FM: We are selling it at $2 per litre and we produce close to 20 litres per day.
We are anticipating producing close to 200 litres per day by end of March as we scale up.
Apparently if we get $100 000 we will have a plant that can process six tonnes of waste plastics per day, which will in turn produce close to 4 000 litres of diesel per day.
With that plant running at 24 hours, we will be able to create close to 40 direct jobs and plenty more indirect jobs.
Currently we are processing 500kg of waste plastic per month and we are processing any type of plastic.
FMM: Have you pitched your project for government support?
FM: I have engaged a lot of people in government, even the president himself, but they said they would give us feedback later.
So I think they are occupied. But sometimes people don’t understand what you want to do.
Also the United Nations representatives have been to our plant. EMA has been to our plant as well.
I submitted through the Research Council of Zimbabwe and even the Environment and Climate Change. But I have not received any financial support.
FMM: What is your five-year vision for the company?
FM: My vision is to have plants in all the country’s provinces.
I have applied for a tender at Harare City Council for a partnership for a waste energy plant at the Pomona landfill.
I submitted the applications and I will wait to hear from them. If they give us an opportunity we won’t hesitate, we will go there.
If we establish 10 plants in provinces, we envisage to produce one million litres of diesel per day, getting 100 000 litres from each plant.
FMM: Is it also possible to produce petrol from waste plastic?
FM: At the moment the method that we are using is suitable for producing diesel and wax only. It’s a matter of playing with functional groups and the bonds for petrol are a big challenge. I have tried it.

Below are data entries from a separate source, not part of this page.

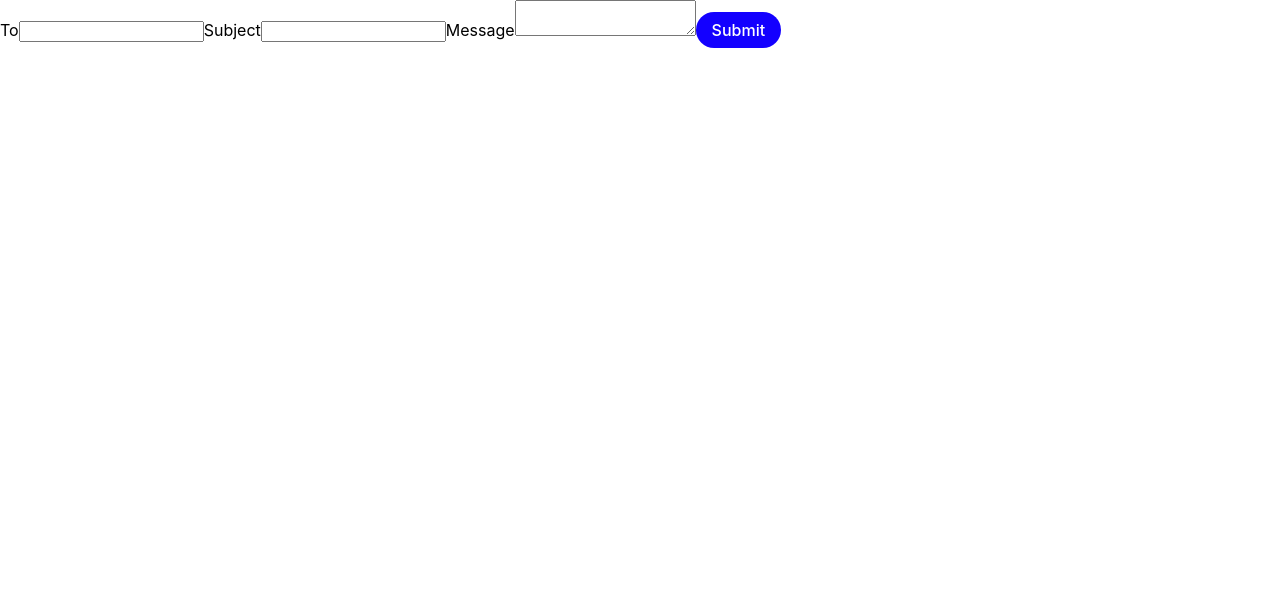
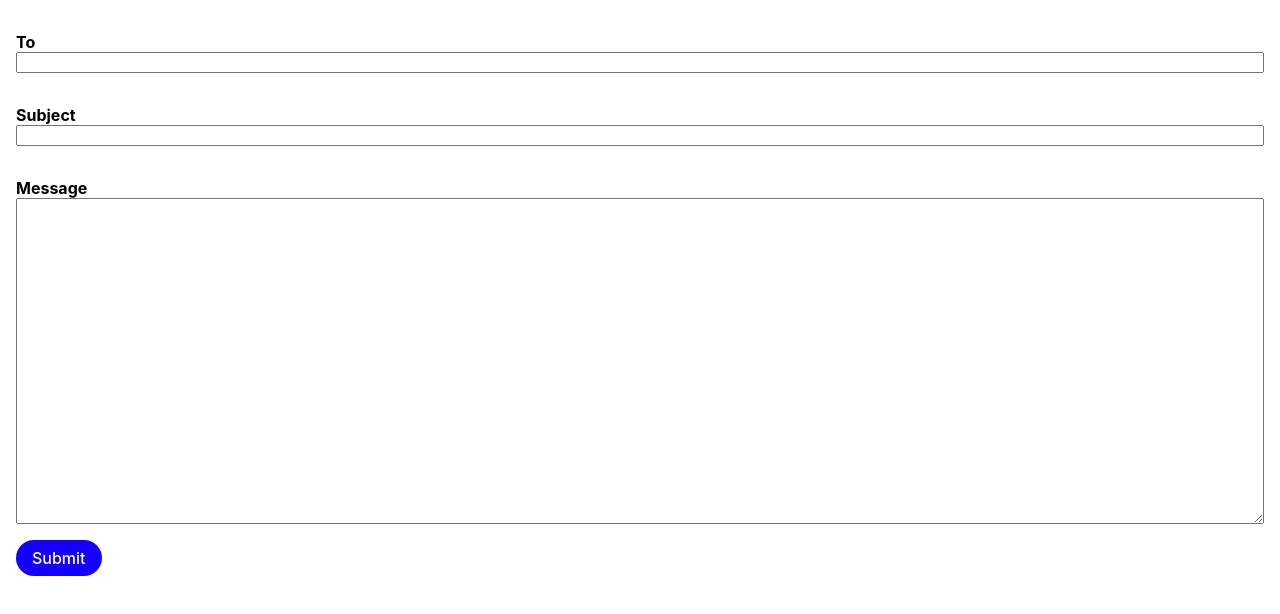
Before and after one commit to nguyensomniac/annoy-ur-officials, a React (Create React App) app: page / in a window 1280 px wide. Shown: the top 614 px of the page. Built offline with nearby package versions, Linux system fonts and the light colour scheme.

Commit message:
Add a little CSS

```diff
--- a/src/App.js
+++ b/src/App.js
@@ -1,6 +1,8 @@
 import React from "react";
+import styled from 'styled-components';
 import "./App.css";
 import Button from "./components/button";
+import FormContainer from "./components/form-container";
 
 const getShortenedLink = async longLink => {
   try {
@@ -23,6 +25,16 @@ const getShortenedLink = async longLink => {
   } catch (e) {}
   return null;
 };
+
+const Container = styled.div`
+  display: flex;
+  flex-direction: column;
+  margin: 16px;
+`
+
+const StyledTextarea = styled.textarea`
+  font-family: inherit;
+`
 
 function App() {
   const [emailData, setEmailData] = React.useState({
@@ -69,16 +81,22 @@ function App() {
   };
 
   return (
-    <>
-      <span>To</span>
-      <input onChange={onChange} name="to" type="text" />
-      <span>Subject</span>
-      <input onChange={onChange} name="subject" type="text" />
-      <span>Message</span>
-      <textarea onChange={onChange} name="message" type="text"></textarea>
+    <Container>
+      <FormContainer>
+        <strong>To</strong>
+        <input onChange={onChange} name="to" type="text" />
+      </FormContainer>
+      <FormContainer>
+        <strong>Subject</strong>
+        <input onChange={onChange} name="subject" type="text" />
+      </FormContainer>
+      <FormContainer>
+        <strong>Message</strong>
+        <StyledTextarea rows="20" onChange={onChange} name="message"></StyledTextarea>
+      </FormContainer>
       <Button onClick={onSubmit}>Submit</Button>
       {renderShortLink()}
-    </>
+    </Container>
   );
 }
 
--- a/src/components/button.js
+++ b/src/components/button.js
@@ -10,6 +10,7 @@ const StyledButton = styled.div`
   border-radius: 999px;
   font-weight: 500;
   cursor: pointer;
+  width: max-content;
 `
 
 const Button = (props) => {
--- /dev/null
+++ b/src/components/form-container.js
@@ -0,0 +1,9 @@
+import styled from 'styled-components';
+
+const FormContainer = styled.div`
+  display: flex;
+  flex-direction: column;
+  margin: 16px 0;
+`
+
+export default FormContainer;
```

However, we will involve ourselves in research and development to come up with the necessary solutions.
FMM: So are you also selling wax that you derive from waste plastic?
FM: I sell it to guys who make floor polish at 60 cents per kg. But when we get there we will also package it and sell it commercially.
FMM: How are you coping with the overheads?
FM: These days it has been a challenge. Rentals have gone up. They have actually doubled and I have been running at a loss.
So I thank Total Zimbabwe for this fund, which I hope will bail me out.
Meanwhile, we need to increase our revenues to deal with operational costs. We should scale up our production and we will be able to break even.
The process we are using is feasible and economic. With a plant that processes three tonnes of waste plastic, I can make a profit of close to 80 000 RTGS dollars and to have that plant we need about $100 000 capital.
FMM: Are you not scared that someone will steal your idea?
FM: If it was meant to be stolen, by now it could have been stolen. I have been pushing this agenda for quite a long time.
If I was someone else, I could have given up because it is a big challenge to be an entrepreneur in Zimbabwe.